What is required – Only text lines belong in the answer: the lines from the first one in the records through the line with "border-radius: 4px;", copied exactly.
### Record excerpts
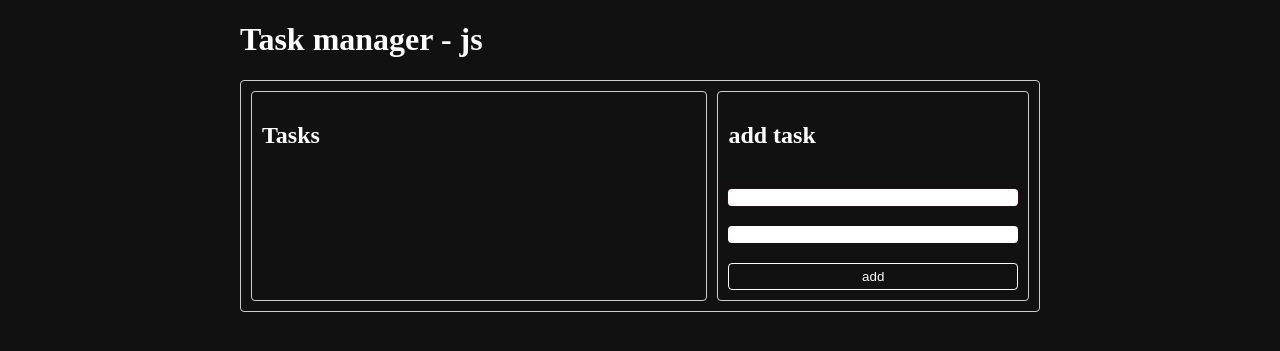
Repository: iKrekus/taskmgr-js
Page: index.html
The author's editor kept a copy of each file at every save. The page is drawn from the files as they stood at one save, then again after the next save.
The browser window is 1280 px wide. The pictures show the whole page.
The first visible `.task-mgr__field` has the focus.

Above is the page before, as saved 2024-03-15 16:53:16.

After the next save:
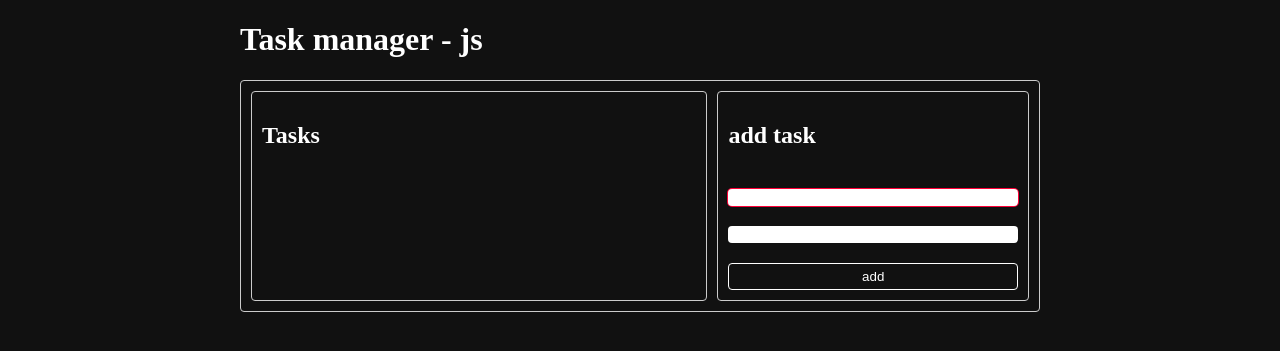
Saved 7 s later.
--- a/style.css
+++ b/style.css
@@ -58,7 +58,7 @@ body {
 
 .task-mgr__field:focus {
   border-radius: 4px;
-  box-shadow: 0 0 1px 0 #ff0037;
+  box-shadow: 0 0 0 1px #ff0037;
   outline: none;
 }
######
Exercise answer –
Repository: iKrekus/taskmgr-js
Page: index.html
The author's editor kept a copy of each file at every save. The page is drawn from the files as they stood at one save, then again after the next save.
The browser window is 1280 px wide. The pictures show the whole page.
The first visible `.task-mgr__field` has the focus.

Above is the page before, as saved 2024-03-15 16:53:16.

After the next save:
Saved 7 s later.
--- a/style.css
+++ b/style.css
@@ -58,7 +58,7 @@ body {
 
 .task-mgr__field:focus {
   border-radius: 4px;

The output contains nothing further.